Starting this April, Windsorites will have to start paying attention to when they turn on the dryer or dishwasher.

Time-of-use billing for electricity is scheduled to arrive in Windsor in April.

Years after other utility providers made the switch, Enwin will implement the system.

The city is one of the last in the province to implement the billing system.

Enwin was granted an extension to replace its billing system.

"Now we're implementing a new computer system that will help us service our customers better under the time of use system. That takes a considerable amount of time to put that into effect," said Enwin's communications officer, Barbara Peirce Marshall.

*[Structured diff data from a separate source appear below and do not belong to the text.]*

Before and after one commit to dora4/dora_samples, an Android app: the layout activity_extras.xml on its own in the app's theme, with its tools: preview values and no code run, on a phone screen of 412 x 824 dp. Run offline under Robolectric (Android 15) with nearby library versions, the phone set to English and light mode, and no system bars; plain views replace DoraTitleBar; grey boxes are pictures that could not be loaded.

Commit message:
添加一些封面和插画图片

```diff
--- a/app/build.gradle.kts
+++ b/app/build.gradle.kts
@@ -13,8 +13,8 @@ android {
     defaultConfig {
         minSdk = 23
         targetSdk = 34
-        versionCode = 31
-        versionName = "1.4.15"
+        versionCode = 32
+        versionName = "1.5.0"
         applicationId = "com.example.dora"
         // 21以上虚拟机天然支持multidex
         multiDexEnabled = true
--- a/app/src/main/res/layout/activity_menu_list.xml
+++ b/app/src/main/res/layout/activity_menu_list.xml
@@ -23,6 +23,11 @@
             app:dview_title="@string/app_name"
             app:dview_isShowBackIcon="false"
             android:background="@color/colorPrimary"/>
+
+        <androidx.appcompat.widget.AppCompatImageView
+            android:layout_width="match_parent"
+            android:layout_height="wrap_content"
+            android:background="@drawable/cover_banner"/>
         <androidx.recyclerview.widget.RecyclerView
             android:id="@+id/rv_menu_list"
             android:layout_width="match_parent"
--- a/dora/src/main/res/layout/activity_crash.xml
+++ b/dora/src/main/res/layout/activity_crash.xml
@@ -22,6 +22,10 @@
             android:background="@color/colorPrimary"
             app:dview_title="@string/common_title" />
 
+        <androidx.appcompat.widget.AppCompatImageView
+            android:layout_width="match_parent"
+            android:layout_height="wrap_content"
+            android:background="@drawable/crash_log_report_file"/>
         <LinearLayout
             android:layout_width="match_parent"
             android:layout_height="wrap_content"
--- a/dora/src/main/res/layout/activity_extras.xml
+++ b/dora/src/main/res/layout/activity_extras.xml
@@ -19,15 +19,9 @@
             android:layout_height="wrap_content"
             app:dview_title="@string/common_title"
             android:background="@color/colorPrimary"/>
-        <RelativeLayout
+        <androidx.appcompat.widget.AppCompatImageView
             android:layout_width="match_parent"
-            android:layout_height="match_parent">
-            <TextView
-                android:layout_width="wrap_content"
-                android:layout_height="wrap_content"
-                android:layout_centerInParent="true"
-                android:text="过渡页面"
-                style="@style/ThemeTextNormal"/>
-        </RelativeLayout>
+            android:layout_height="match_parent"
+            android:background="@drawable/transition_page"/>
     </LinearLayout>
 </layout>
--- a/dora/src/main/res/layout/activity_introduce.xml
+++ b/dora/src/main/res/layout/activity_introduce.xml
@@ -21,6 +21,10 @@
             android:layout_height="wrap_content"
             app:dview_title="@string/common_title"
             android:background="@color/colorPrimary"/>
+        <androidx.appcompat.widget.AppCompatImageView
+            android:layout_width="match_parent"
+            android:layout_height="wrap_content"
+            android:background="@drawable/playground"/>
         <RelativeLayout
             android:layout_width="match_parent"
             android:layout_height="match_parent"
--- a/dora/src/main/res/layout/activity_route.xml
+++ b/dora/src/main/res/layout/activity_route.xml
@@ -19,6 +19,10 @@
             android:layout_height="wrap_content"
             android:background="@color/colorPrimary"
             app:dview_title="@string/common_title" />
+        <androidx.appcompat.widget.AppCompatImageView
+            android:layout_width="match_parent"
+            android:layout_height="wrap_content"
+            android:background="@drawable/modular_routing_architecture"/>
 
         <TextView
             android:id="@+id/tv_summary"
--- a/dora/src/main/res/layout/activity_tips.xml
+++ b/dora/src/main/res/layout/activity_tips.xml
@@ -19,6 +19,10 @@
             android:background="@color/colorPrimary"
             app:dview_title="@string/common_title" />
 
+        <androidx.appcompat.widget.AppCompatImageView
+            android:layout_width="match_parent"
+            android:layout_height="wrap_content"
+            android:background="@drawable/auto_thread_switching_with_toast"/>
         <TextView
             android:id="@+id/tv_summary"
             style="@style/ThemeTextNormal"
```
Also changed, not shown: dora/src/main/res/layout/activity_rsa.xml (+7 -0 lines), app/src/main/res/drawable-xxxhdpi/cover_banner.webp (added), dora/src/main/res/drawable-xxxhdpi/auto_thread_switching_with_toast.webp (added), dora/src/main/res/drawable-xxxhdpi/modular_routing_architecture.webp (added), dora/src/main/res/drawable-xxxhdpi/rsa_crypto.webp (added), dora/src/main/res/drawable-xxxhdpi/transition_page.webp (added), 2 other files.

Electricity will cost more during "peak hours" during the day, and less at night. The rates are set by the province.

After 7 p.m., homeowners will save a few cents per kilowatt hour. But during the day, they will pay more.

"Whether or not a customer will save money will depend entirely on the customer," Peirce Marshall said. "Customers are going to need to look at their consumption patterns and determine how much it’s worth to them to try to control their consumption so they can control their prices."

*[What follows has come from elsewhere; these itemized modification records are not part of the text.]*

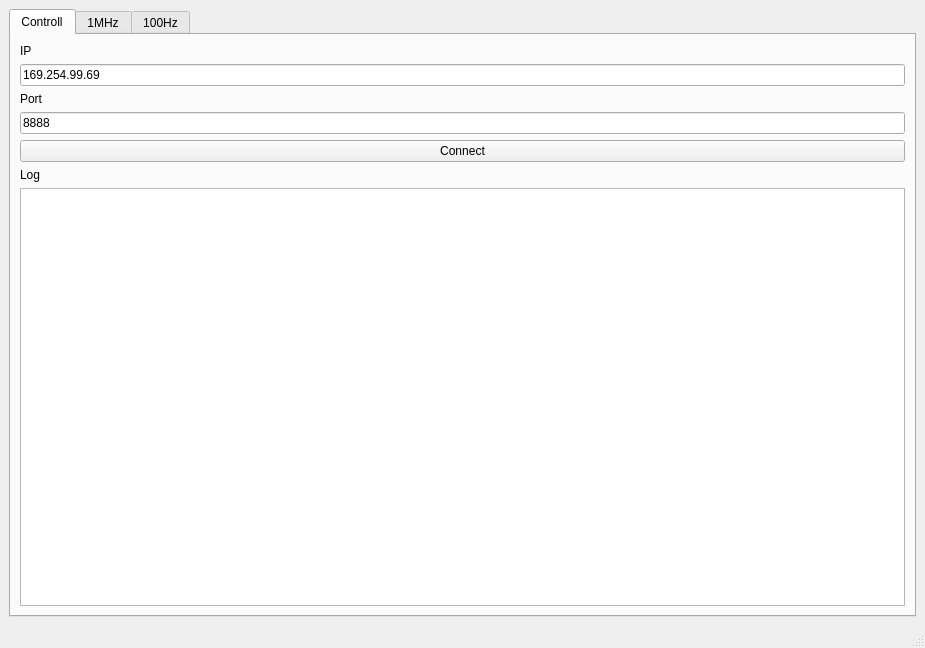
The window that mainwindow.ui (JimZGChow/openUNBrx) describes before a commit, drawn with Qt 5.
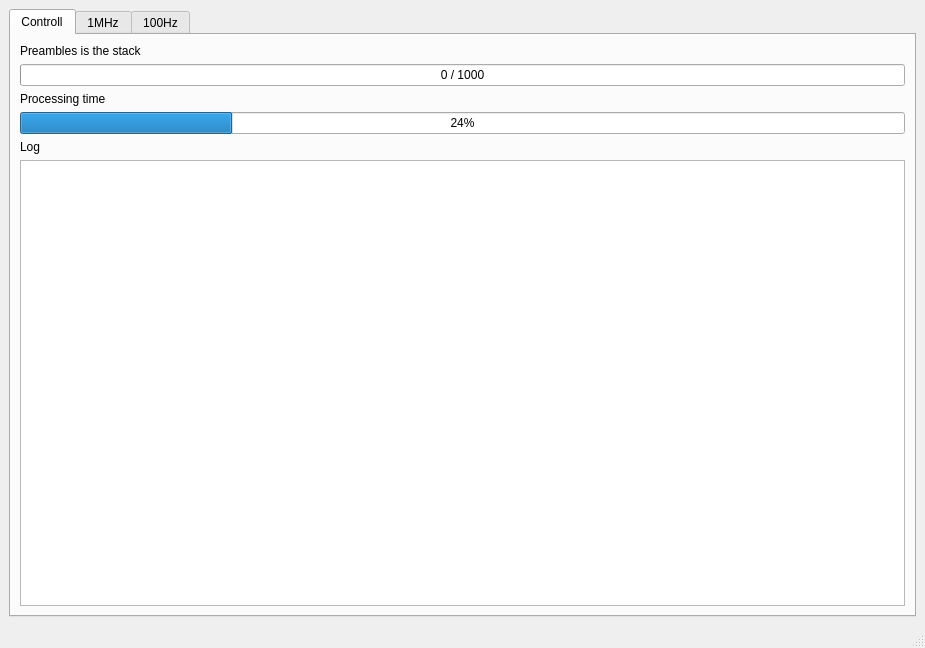
The same window after the commit. The open tabs and pages were chosen to show the change.

```diff
--- a/mainwindow.ui
+++ b/mainwindow.ui
@@ -23,6 +23,9 @@
    <layout class="QGridLayout" name="gridLayout">
     <item row="0" column="0">
      <widget class="QTabWidget" name="tabWidget">
+      <property name="enabled">
+       <bool>true</bool>
+      </property>
       <property name="sizePolicy">
        <sizepolicy hsizetype="Preferred" vsizetype="Preferred">
         <horstretch>0</horstretch>
@@ -43,35 +46,34 @@
         <item>
          <widget class="QLabel" name="label_ip">
           <property name="text">
-           <string>IP</string>
+           <string>Preambles is the stack</string>
           </property>
          </widget>
         </item>
         <item>
-         <widget class="QLineEdit" name="lineEdit_ip">
-          <property name="text">
-           <string>169.254.99.69</string>
+         <widget class="QProgressBar" name="progressBar_pr">
+          <property name="maximum">
+           <number>1000</number>
           </property>
-         </widget>
-        </item>
-        <item>
-         <widget class="QLabel" name="label_port">
-          <property name="text">
-           <string>Port</string>
+          <property name="value">
+           <number>0</number>
           </property>
+          <property name="format">
+           <string>%v / %m</string>
+          </property>
          </widget>
         </item>
         <item>
-         <widget class="QLineEdit" name="lineEdit_ip_port">
+         <widget class="QLabel" name="label_process_time">
           <property name="text">
-           <string>8888</string>
+           <string>Processing time</string>
           </property>
          </widget>
         </item>
         <item>
-         <widget class="QPushButton" name="pushButton_connect">
-          <property name="text">
-           <string>Connect</string>
+         <widget class="QProgressBar" name="progressBar_time">
+          <property name="value">
+           <number>24</number>
           </property>
          </widget>
         </item>
```
Left out of the diff: 9 changed lines with no effect on the pictures.
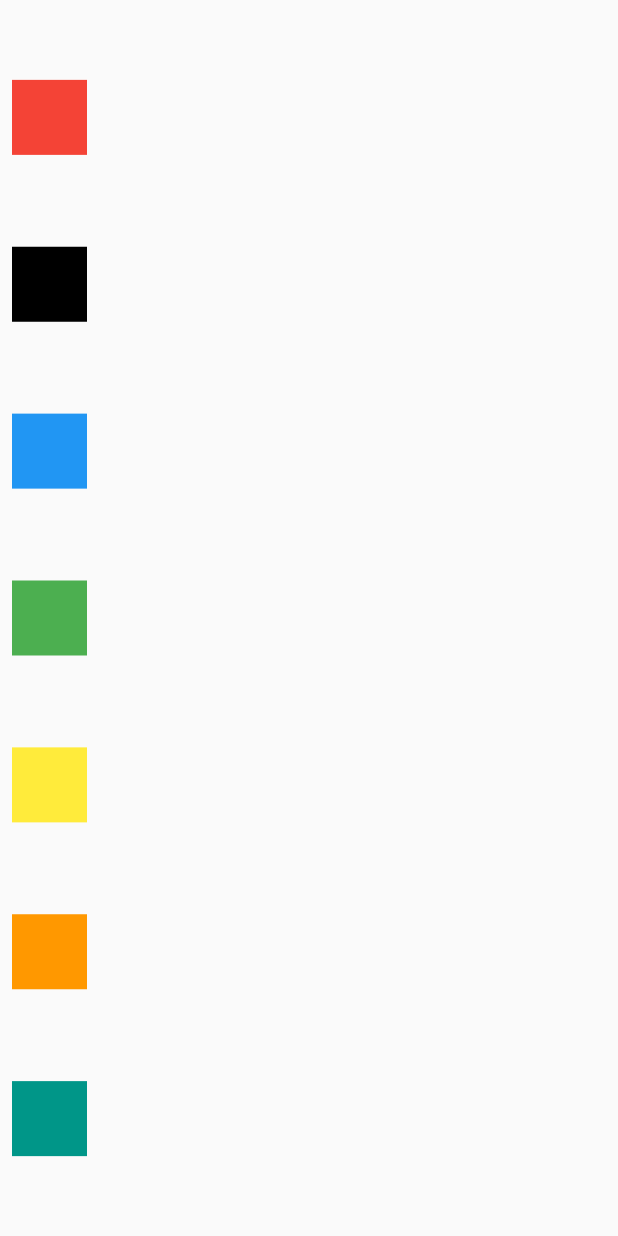
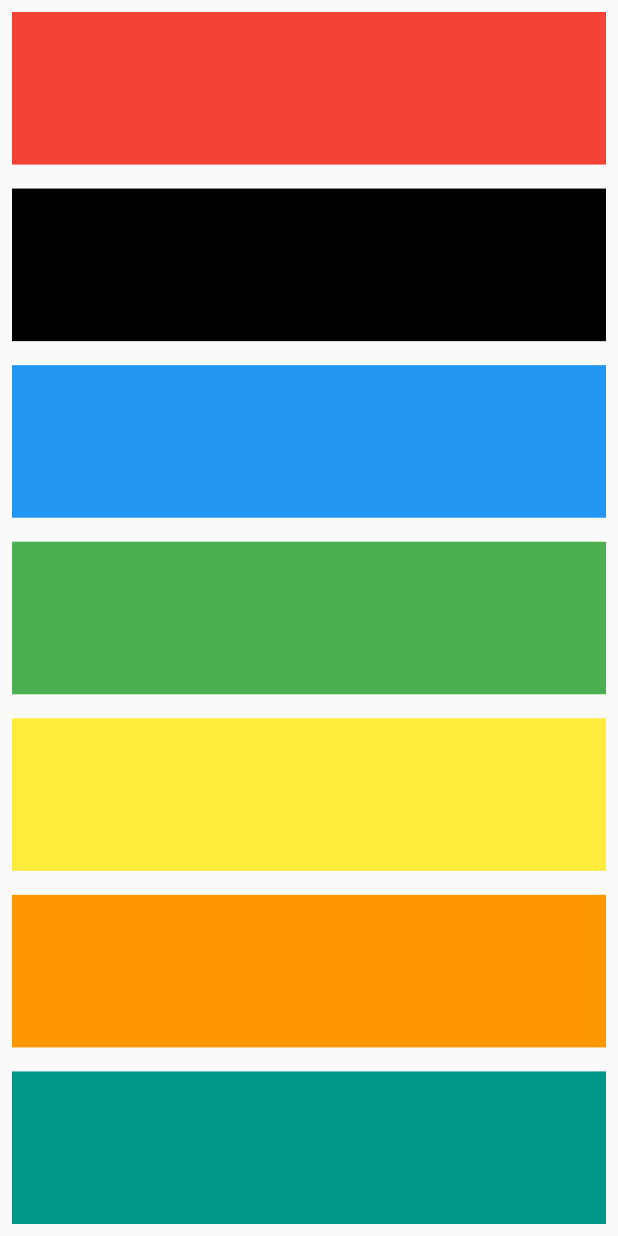
Before and after one commit to narmuni123/xylophone_music, a Flutter app: the screen it shows after launch, on a phone screen of 412 x 824 dp. Run offline on Flutter 3.47's test engine with Material 2 defaults, Android fonts, the light colour scheme and no system bars; our stand-ins replace audioplayers.

Commit message:
final project with audio on tap.

```diff
--- a/lib/screens/xylophone_screen.dart
+++ b/lib/screens/xylophone_screen.dart
@@ -12,23 +12,24 @@ class Xylophone extends StatelessWidget {
     return Scaffold(
       body: SafeArea(
         child: Column(
-          mainAxisAlignment: MainAxisAlignment.spaceEvenly,
           children: [
-            soundButton('assets/', 'assets_note1.wav', Colors.red),
-            soundButton('assets/', 'assets_note2.wav', Colors.black),
-            soundButton('assets/', 'assets_note3.wav', Colors.blue),
-            soundButton('assets/', 'assets_note4.wav', Colors.green),
-            soundButton('assets/', 'assets_note5.wav', Colors.yellow),
-            soundButton('assets/', 'assets_note6.wav', Colors.orange),
-            soundButton('assets/', 'assets_note7.wav', Colors.teal),
+            soundButton(context, 'assets/', 'assets_note1.wav', Colors.red),
+            soundButton(context, 'assets/', 'assets_note2.wav', Colors.black),
+            soundButton(context, 'assets/', 'assets_note3.wav', Colors.blue),
+            soundButton(context, 'assets/', 'assets_note4.wav', Colors.green),
+            soundButton(context, 'assets/', 'assets_note5.wav', Colors.yellow),
+            soundButton(context, 'assets/', 'assets_note6.wav', Colors.orange),
+            soundButton(context, 'assets/', 'assets_note7.wav', Colors.teal),
           ],
         ),
       ),
     );
   }
 
-  Widget soundButton(String prefix, String note, Color color){
-    return TextButton(
+  Widget soundButton(BuildContext context, String prefix, String note, Color color){
+    final size = MediaQuery.of(context).size;
+    return Expanded(
+      child: TextButton(
         onPressed: () async{
           final play = AudioCache(prefix: prefix);
           final url = await play.load(note);
@@ -36,9 +37,10 @@ class Xylophone extends StatelessWidget {
           await audioPlayer.play(url.path);
         },
         child: Container(
-        height: 50,
-        width: 50,
+          height: size.height,
+          width: size.width,
           color: color,
+        ),
       ),
     );
   }
```
Lines whose indentation alone changed are shown as unchanged.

Mark Harris lives in LaSalle, where his utilities provider, Essex Power, has already been billing this way for years. He estimates time-of-use billing is saving him $50 a month now that he and his family have changed their routines.

"If it was a matter of saving $10 a month, are you going to put yourself through that? I’m not," he said. "But sometimes it’s very inconvenient."

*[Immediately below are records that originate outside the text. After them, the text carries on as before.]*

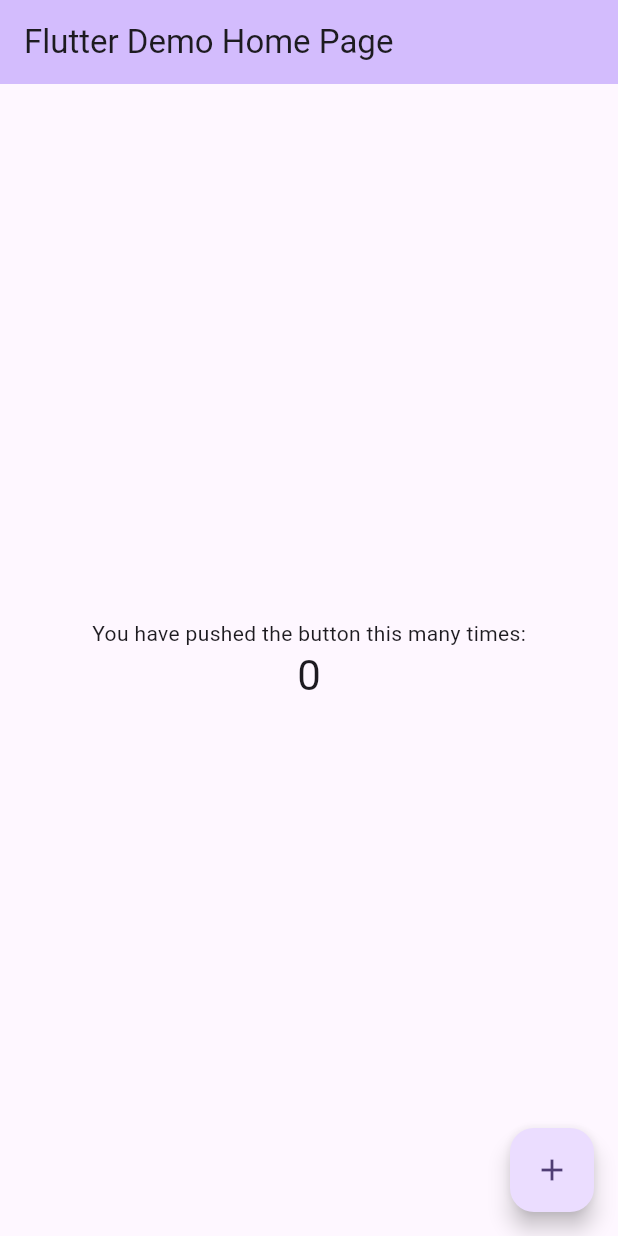
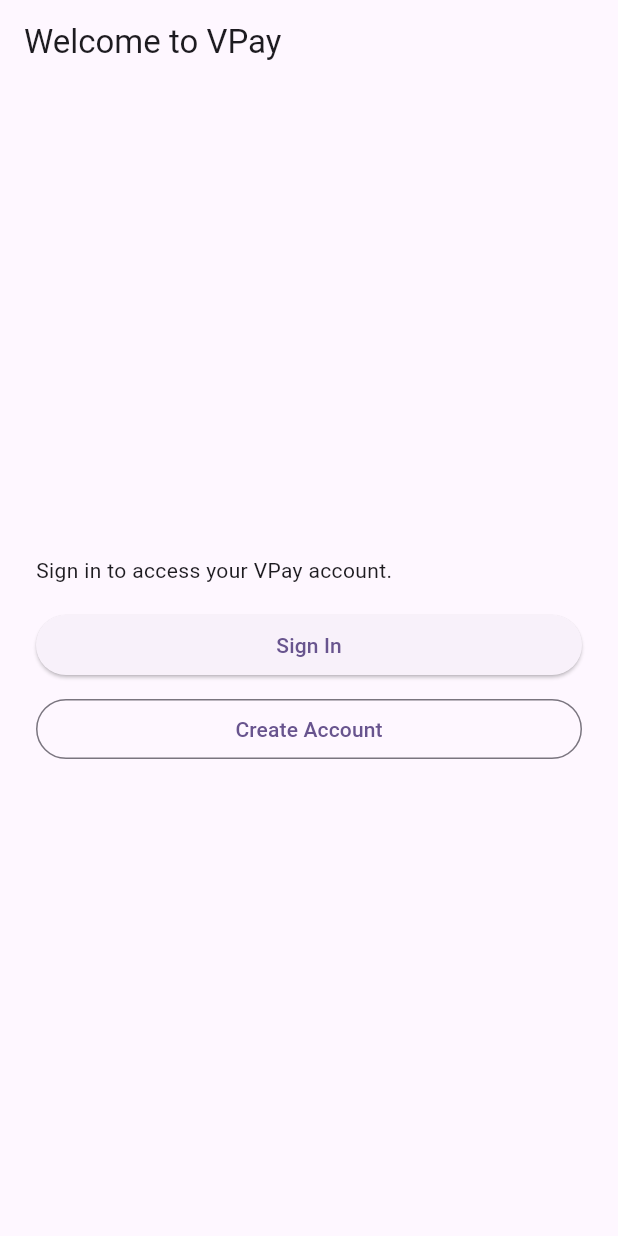
Before and after one commit to AndrinaFernando/V_Pay_Mobile, a Flutter app: the screen it shows after launch, on a phone screen of 412 x 824 dp. Run offline on Flutter 3.47's test engine with Material 3 defaults, Android fonts, the phone set to English and light mode, and no system bars; our stand-ins replace firebase_auth, firebase_core, local_auth; accounts and stored records are empty.

Commit message:
feat: add authentication session gate

```diff
--- /dev/null
+++ b/lib/features/auth/auth_gate.dart
@@ -0,0 +1,59 @@
+import 'package:firebase_auth/firebase_auth.dart';
+import 'package:flutter/material.dart';
+
+import 'auth_service.dart';
+import 'screens/authenticated_placeholder_screen.dart';
+import 'screens/login_screen.dart';
+import 'screens/verify_email_screen.dart';
+
+class AuthGate extends StatefulWidget {
+  const AuthGate({super.key, this.authService});
+
+  final AuthService? authService;
+
+  @override
+  State<AuthGate> createState() => _AuthGateState();
+}
+
+class _AuthGateState extends State<AuthGate> {
+  late final AuthService _authService;
+
+  @override
+  void initState() {
+    super.initState();
+    _authService = widget.authService ?? AuthService();
+  }
+
+  void _refreshUserState() {
+    setState(() {});
+  }
+
+  @override
+  Widget build(BuildContext context) {
+    return StreamBuilder<User?>(
+      stream: _authService.authStateChanges(),
+      builder: (context, snapshot) {
+        if (snapshot.connectionState == ConnectionState.waiting) {
+          return const Scaffold(
+            body: Center(child: CircularProgressIndicator()),
+          );
+        }
+
+        final user = _authService.currentUser;
+
+        if (user == null) {
+          return const LoginScreen();
+        }
+
+        if (!user.emailVerified) {
+          return VerifyEmailScreen(
+            authService: _authService,
+            onEmailVerified: _refreshUserState,
+          );
+        }
+
+        return AuthenticatedPlaceholderScreen(authService: _authService);
+      },
+    );
+  }
+}
--- /dev/null
+++ b/lib/features/auth/screens/login_screen.dart
@@ -0,0 +1,39 @@
+import 'package:flutter/material.dart';
+
+import 'register_screen.dart';
+
+class LoginScreen extends StatelessWidget {
+  const LoginScreen({super.key});
+
+  @override
+  Widget build(BuildContext context) {
+    return Scaffold(
+      appBar: AppBar(title: const Text('Welcome to VPay')),
+      body: Center(
+        child: Padding(
+          padding: const EdgeInsets.all(24),
+          child: Column(
+            mainAxisSize: MainAxisSize.min,
+            crossAxisAlignment: CrossAxisAlignment.stretch,
+            children: [
+              const Text('Sign in to access your VPay account.'),
+              const SizedBox(height: 16),
+              ElevatedButton(onPressed: () {}, child: const Text('Sign In')),
+              const SizedBox(height: 8),
+              OutlinedButton(
+                onPressed: () {
+                  Navigator.of(context).push(
+                    MaterialPageRoute<void>(
+                      builder: (context) => const RegisterScreen(),
+                    ),
+                  );
+                },
+                child: const Text('Create Account'),
+              ),
+            ],
+          ),
+        ),
+      ),
+    );
+  }
+}
--- a/lib/main.dart
+++ b/lib/main.dart
@@ -1,12 +1,11 @@
 import 'package:flutter/material.dart';
 import 'package:firebase_core/firebase_core.dart';
 
-
+import 'features/auth/auth_gate.dart';
 import 'firebase_options.dart';
 
 Future<void> main() async {
   WidgetsFlutterBinding.ensureInitialized();
-
 
   await Firebase.initializeApp(options: DefaultFirebaseOptions.currentPlatform);
 
@@ -39,8 +38,7 @@
         // tested with just a hot reload.
         colorScheme: .fromSeed(seedColor: Colors.deepPurple),
       ),
-      home: const MyHomePage(title: 'Flutter Demo Home Page'),
-
+      home: const AuthGate(),
     );
   }
 }
```
Also changed, not shown: lib/features/auth/screens/authenticated_placeholder_screen.dart (added, +33 -0 lines), lib/features/auth/screens/register_screen.dart (added, +34 -0 lines), lib/features/auth/screens/verify_email_screen.dart (added, +110 -0 lines).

Fellow LaSalle resident Dave Simatic said he doesn't like the change.

"We’re doing laundry at a 10 or 11 at night. It’s not practical," he said. "We don’t agree with it. But you don’t have a choice."

Enwin will notify people of the coming change through newsletters and its website.

According to the Minister of Energy, more than 4.7 million smart meters are installed in Ontario, with more than 4.4 million electricity consumers currently on time-of-use pricing.

"Smart meters give consumers more precise hourly readings of energy consumption and enable Time-of-Use pricing, which rewards customers who shift electricity usage from peak hours to off-peak hours when there is less demand on the power system and power is less expensive to produce," Mark Smith, senior media relations coordinator for the Ministry of Energy told CBC News in an email. "This translates into system savings by avoiding or deferring the need for new generation and transmission and distribution investments."